Yesterday I was cleaning up and found two kip bellies and a core that I had cut out a while ago. So yesterday I plaited them and I’m making a 9 foot bullwhip. I also cut out the 12 plait overlay and sometime today I’ll probably do all the strand prep for it.
It’s been a while since I’ve made a 12 plait kip (or any cowhide) bullwhip. There’s been a couple of whipmakers lately that have been saying that kangaroo is overpriced and kip is just as good. Personally I disagree with that, and I think kangaroo is a superior material for making a whip. Maybe making this bullwhip will change my impression of kip…but probably not.
Now I’m not saying that a bullwhip made from kip is a bad whip, it’s just not as good as a kangaroo whip. If feel like I need to add a disclaimer to the above statement. A kangaroo whip made by a horrible whipmaker will not be as good as a kip whip made by a great whipmaker. Give me the choice of two whips made by to equal whipmakers, one is kip and the other is roo…I’ll pick the roo everytime!
The main advantage with kip is that it’s cheaper than kangaroo…but is it? A side of kip about 17 square feet is about $60-$80 depending on quality. A roo hide is about 7 square feet and about $60-$80. So you buy in cost is the same, but you get about twice as much leather from a side of kip.
Next you figure that when you trim a roohide you don’t trim off very much of the hide, just the ragged edges. On a side of kip you end up cutting off most of the belly of the side of leather, the neck and any branding that might be on the hide. You you are losing a couple of square feet of the side just in trimming!
Now you figure that a kangaroo hide is generally drum stuffed (meaning it has oils and dressing worked into the hide at the tannery) while a side of kip isn’t, so you need to grease it yourself. While greasing a side of kip isn’t very hard or expensive, it does take a bit of time and adds an extra step to the preparation of the whip. So you are losing money in time that it takes to grease the side of kip.

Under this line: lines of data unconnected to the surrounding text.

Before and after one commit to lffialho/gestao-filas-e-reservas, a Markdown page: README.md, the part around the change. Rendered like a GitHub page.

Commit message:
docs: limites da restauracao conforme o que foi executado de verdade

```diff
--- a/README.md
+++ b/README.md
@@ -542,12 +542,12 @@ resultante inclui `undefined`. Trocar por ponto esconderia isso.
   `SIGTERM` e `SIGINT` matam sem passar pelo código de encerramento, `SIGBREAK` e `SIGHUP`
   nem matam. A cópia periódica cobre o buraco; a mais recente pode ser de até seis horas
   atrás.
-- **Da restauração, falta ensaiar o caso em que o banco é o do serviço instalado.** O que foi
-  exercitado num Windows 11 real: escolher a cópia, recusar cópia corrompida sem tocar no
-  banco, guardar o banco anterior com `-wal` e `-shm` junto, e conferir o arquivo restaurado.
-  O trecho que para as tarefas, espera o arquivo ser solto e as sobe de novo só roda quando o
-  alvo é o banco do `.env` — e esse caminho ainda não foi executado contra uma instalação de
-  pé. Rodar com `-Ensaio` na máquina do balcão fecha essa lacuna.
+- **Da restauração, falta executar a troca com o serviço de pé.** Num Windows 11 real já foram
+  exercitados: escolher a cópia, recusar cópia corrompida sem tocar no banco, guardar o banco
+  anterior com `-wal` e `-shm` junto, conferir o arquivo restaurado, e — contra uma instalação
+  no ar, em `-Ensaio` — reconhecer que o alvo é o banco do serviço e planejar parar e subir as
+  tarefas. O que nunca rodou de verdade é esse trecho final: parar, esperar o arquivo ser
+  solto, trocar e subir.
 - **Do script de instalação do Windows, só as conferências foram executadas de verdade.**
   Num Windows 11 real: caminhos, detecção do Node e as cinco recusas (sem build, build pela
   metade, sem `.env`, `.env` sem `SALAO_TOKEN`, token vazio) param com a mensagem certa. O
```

Kip is also thicker than kangaroo, so you’ll need to split down the strands of your whip if you want to use the stanard two bellies and two bolsters construction for your whip (or you’ll end up with a whip as thick as Hulk Hogan’s biceps). You can skip the splitting if you are doing a whip that’s a lower plait count. Also remember that splitting down also adds another step (and time) to the whipmaking process.
Everyone says that cowhide handles abrasion better than kangaroo, so you can use the whip on concrete. Some cowhide handles abrasion better (like latigo) but kip doesn’t. Kip will last a bit longer on concrete than kangaroo because it’s thicker, not because of any special property of the leather. I use a 4 foot kangaroo bullwhip on concrete all the time when performing at festivals and fairs and I’ve had it for 5 or 6 years. I use this whip on concrete because I have to, I don’t like to use it on concrete, but it’s either that or cut out 10 minutes from my show. As a general rule you shouldn’t crack any whip over concrete or abrasive surfaces…no matter what it’s made out of!! I can’t think of any reputable whipmaker that would encourage you to use their whip on concrete.
Finally some people say that kip is as strong as kangaroo…I strongly disagree with that! There’s a reson that Chris Barr chose to use kangaroo for his 72 plait award winning stock whip!
There’s also a reason you don’t see 24 pait whips made in kip. You can’t get strong, fine strands out of kip.
So at this point you might be asking me why I’m making a 12 plait kip bullwhip? I’m hoping that making it will change my mind or opinion of using kip.